“There has been a rapid expansion in the use of checkpoint inhibition in many solid tumor types,” lead author Emily Hinchcliff, MD, The University of Texas MD Anderson Cancer Center in Houston, said. “The use of agents in ovarian cancer is still an area of active investigation both as monotherapy but also in combination with triple cytotoxic chemotherapy, targeted agents, or other immunologic effector modulation.”
The researchers examined women with recurrent disease who were being treated with an immune checkpoint inhibitor between January 2012 through August 2017. The main objective was to describe the clinical outcomes associated with this type of treatment. “We abstracted data including demographic, clinical and biologic factors and specifically were interested in the outcomes of response to therapy and immune-related adverse event,” she said.
The study included 44 women, who were predominately Caucasian (70.5%) and a majority had high-grade serous pathology. Median age was 53 years. About half of patients had platinum-sensitive disease at initial diagnosis.
The population of patients were highly treated with a median of 4 prior lines of therapy and as many as 10. “All patients treated in the clinical trials underwent somatic mutation testing prior to enrollment,” said Hinchcliff. “The mutation panel testing varied across the trials included, thus we analyzed a common subset of 50 genes.” The mean number of mutations was 2, with a range of 0 to 18.
The majority of patients (64%) were treated with a checkpoint inhibitor as part of a combination regimen and 36% received checkpoint inhibition as monotherapy. The combination regimens included checkpoint-checkpoint (21%), checkpoint plus other immune effector (46%), checkpoint plus targeted therapy (18%), and checkpoint plus traditional cytotoxic chemotherapy or radiation (14%).
The checkpoint targeted varied: anti-PD-1 was most common in 50% of women followed by anti-CTLA-4 and the combination of anti-PD-L1 and anti-CTLA-4.
The study found that of the 42 patients with data available, 13 patients (31%) progressed and 20 patients (48%) had initially stable disease. A partial response was seen in 6 patients (14%), and 3 of them experienced pseudo-progression.
Overall, immune checkpoint inhibitors demonstrated a response rate of 14% and stable disease rate of 48%.

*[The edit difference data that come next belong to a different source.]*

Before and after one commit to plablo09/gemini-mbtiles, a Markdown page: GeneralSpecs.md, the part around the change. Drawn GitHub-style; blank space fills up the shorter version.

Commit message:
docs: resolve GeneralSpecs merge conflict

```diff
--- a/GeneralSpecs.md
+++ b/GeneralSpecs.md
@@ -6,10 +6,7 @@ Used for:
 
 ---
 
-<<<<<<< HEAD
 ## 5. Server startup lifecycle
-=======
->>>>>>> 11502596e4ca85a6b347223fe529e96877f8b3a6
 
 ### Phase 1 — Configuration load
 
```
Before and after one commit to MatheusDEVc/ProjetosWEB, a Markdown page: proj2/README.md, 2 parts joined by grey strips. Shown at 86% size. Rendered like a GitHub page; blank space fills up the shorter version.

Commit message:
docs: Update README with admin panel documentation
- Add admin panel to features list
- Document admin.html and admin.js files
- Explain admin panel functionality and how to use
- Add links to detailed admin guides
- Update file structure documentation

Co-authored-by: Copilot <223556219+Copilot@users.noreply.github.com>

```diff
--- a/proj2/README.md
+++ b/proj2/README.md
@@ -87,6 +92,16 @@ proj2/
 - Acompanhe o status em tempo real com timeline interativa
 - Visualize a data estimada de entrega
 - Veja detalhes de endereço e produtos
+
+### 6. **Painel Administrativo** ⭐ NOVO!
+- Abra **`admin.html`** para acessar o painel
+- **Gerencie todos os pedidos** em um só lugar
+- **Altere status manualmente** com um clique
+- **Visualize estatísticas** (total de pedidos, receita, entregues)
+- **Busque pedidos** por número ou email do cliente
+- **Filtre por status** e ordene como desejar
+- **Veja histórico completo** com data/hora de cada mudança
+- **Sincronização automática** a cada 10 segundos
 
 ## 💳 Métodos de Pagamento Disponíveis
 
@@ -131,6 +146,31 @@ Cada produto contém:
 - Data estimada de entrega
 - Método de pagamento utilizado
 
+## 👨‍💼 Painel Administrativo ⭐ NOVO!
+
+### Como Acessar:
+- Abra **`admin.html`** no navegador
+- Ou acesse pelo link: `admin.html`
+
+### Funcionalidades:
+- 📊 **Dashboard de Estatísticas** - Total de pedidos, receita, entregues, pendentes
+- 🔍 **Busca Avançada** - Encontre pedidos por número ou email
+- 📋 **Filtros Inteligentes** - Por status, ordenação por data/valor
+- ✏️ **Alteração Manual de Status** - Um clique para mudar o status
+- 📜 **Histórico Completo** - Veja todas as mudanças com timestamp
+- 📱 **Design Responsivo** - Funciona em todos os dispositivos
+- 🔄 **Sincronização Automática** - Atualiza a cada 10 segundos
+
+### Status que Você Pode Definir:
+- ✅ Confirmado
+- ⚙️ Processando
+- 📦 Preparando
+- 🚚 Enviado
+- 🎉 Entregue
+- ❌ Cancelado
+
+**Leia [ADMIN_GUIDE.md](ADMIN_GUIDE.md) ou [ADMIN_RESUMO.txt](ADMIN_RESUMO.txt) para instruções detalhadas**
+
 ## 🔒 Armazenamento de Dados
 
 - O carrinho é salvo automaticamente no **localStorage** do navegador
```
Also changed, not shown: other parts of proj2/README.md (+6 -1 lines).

Researchers only looked at grade 3 or 4 immune-related AEs. In 21 patients (48%), 28 AEs occurred and 14 patients (62%) who experienced an AE required a dose delay. Dermatologic, colitis, pulmonary, and cardiovascular AEs occurred, but the most common AEs were elevation in hepatic or pancreatic enzymes, which was seen in 6 patients (14%). “These rates are much higher than what has been previously reported in other tumor types,” said Hinchcliff.
To understand why, the researchers took a more detailed look at regimens received by patients and all, but 1, received checkpoint inhibitor as part of a combination regimen. Hinchcliff stated that 27% received combination checkpoint-checkpoint, specifically anti-PD-L1 and anti-CTLA4, and 64% received checkpoint plus some other immuno effector including IDL-1, anti-CSF-1R, or anti-TGF-beta.
“It is possible that there are tumor or histology-specific off-target effects of immune checkpoint inhibition that merit further investigation to aid in both prediction and prevention of such adverse events,” said Hinchcliff.
Hinchcliff EM, Hong D, Le H, et al. Adverse events and responses in patients with recurrent ovarian cancer undergoing early-phase immune checkpoint. Presented at: SGO Annual Meeting on Women’s Cancer; March 24-27, 2018. New Orleans. Abstract 15.View more from the 2018 SGO Annual Meeting